An Interesting Book, by Seymour Joseph Guy

An Interesting Book, by Seymour Joseph Guy

As a God play, Gramarye sets the spiritual tone for A Minor Cycle, and indeed the power of books to inspire is implicit in the whole program. For each play and the series of musical interludes between them, Greg Giovanni has turned to a book or story that enchanted him as a child and–in collaboration with the director, ensemble, musicians, and designers–has made the invisible visible to us, on the stage.

The Wizard, by Edmund Burne-Jones

The Wizard, by Edmund Burne-Jones

Steadfast Memory

In Steadfast Memory, a tin soldier remains true to his love, despite the scoffers and the terrifying trials he must endure. Let us celebrate all those instances in which we or those around us have preserved deeply held convictions despite obstacles. Let us especially celebrate love that survives the inevitable vagaries of shared experience.

Jo and Uba from the Noh play Takasago, by Totoya Hokkei (Metropolitan Museum of Art)

Jo and Uba from the Noh play Takasago, by Totoya Hokkei (Metropolitan Museum of Art)

St. Matthew’s Fair

If there is sorrow in St. Matthews’ Fair, memory is also the greatest solace against loss. Let us hold in grateful recollection those whom we no longer see nor hear from day to day but whom we carry forward in our hearts.

daguerrotype

Lady Jingly

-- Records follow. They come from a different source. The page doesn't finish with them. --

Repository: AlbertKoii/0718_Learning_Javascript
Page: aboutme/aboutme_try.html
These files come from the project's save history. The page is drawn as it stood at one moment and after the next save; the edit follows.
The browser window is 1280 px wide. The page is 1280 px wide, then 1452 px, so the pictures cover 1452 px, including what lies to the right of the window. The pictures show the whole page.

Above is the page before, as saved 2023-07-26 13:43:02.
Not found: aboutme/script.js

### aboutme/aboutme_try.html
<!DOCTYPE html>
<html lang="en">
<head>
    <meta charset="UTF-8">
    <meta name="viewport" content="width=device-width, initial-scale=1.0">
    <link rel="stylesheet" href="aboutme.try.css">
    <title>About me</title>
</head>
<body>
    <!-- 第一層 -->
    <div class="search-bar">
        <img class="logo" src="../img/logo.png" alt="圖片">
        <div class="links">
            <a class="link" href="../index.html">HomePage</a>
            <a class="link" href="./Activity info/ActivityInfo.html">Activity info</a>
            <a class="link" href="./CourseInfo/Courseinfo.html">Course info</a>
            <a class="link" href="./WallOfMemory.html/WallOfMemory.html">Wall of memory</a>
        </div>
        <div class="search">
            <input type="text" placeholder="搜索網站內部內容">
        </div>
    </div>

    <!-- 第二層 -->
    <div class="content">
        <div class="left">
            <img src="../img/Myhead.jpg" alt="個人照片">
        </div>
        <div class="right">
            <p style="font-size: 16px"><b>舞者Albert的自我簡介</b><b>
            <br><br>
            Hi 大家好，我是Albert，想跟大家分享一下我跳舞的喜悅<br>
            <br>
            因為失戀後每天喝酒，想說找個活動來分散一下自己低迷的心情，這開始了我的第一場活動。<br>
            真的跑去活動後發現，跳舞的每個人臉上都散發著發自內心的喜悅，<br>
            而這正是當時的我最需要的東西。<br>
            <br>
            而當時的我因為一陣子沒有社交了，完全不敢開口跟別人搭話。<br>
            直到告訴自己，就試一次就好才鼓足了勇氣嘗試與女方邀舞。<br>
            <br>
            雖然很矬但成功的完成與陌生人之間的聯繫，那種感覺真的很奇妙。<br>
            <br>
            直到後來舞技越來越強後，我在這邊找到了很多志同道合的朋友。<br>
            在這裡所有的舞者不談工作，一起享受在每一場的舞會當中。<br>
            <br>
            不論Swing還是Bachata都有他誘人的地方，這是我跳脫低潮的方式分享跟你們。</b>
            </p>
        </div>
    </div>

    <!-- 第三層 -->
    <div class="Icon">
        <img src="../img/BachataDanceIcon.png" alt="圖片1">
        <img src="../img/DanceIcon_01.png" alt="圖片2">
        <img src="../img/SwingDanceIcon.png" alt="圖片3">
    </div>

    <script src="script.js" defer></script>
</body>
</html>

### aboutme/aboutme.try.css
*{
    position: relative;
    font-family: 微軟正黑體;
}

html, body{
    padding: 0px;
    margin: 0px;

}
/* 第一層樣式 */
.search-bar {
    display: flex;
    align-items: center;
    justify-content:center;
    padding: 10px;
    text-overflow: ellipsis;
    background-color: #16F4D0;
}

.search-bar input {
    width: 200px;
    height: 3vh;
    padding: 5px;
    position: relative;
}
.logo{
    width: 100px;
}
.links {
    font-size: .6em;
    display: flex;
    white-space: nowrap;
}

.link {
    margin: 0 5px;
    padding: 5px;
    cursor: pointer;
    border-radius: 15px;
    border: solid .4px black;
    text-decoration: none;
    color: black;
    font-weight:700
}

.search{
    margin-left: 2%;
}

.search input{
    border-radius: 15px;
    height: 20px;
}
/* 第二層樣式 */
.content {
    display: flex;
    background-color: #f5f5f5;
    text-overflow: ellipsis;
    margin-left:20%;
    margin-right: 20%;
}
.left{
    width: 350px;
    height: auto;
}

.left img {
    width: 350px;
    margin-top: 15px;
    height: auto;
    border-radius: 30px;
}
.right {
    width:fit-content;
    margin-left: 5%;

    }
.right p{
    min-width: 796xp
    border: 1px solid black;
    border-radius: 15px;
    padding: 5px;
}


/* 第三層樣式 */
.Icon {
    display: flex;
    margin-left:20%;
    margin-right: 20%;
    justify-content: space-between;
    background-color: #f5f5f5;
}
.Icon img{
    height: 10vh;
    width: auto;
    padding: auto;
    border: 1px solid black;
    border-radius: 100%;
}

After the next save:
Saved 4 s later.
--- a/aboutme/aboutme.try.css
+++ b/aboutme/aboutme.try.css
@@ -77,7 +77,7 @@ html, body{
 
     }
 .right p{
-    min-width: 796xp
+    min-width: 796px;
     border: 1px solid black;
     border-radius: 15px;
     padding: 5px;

In Lady Jingly, the lady must live with the consequences of her actions. So must we consider our own, with clarity but also with humor. The same “dorking hens” that remind us of our errors also help us to avoid repeating them.

Lest forget, we are here to remind you!

Lest forget, we are here to remind you!

George, Agnes, and the Dragon

And finally, with George, Agnes, and the Dragon, let us recognize that the most difficult demons to confront are our own.

Much More Precious Shall They Be Than Gold, from a manuscript in the Sloane collection at the British Library

Much More Precious Shall They Be Than Gold, from a manuscript in the Sloane collection at the British Library

When there is acceptance, there can be healing.  When there is compassion, there is a chance for peace.

Enjoy the show and the holiday season.

Advertisements
This entry was posted in A Minor Cycle. Bookmark the permalink.

Leave a Reply

Fill in your details below or click an icon to log in:

WordPress.com Logo

You are commenting using your WordPress.com account. Log Out / Change )

Twitter picture

You are commenting using your Twitter account. Log Out / Change )

Facebook photo

You are commenting using your Facebook account. Log Out / Change )

Google+ photo

You are commenting using your Google+ account. Log Out / Change )

Connecting to %s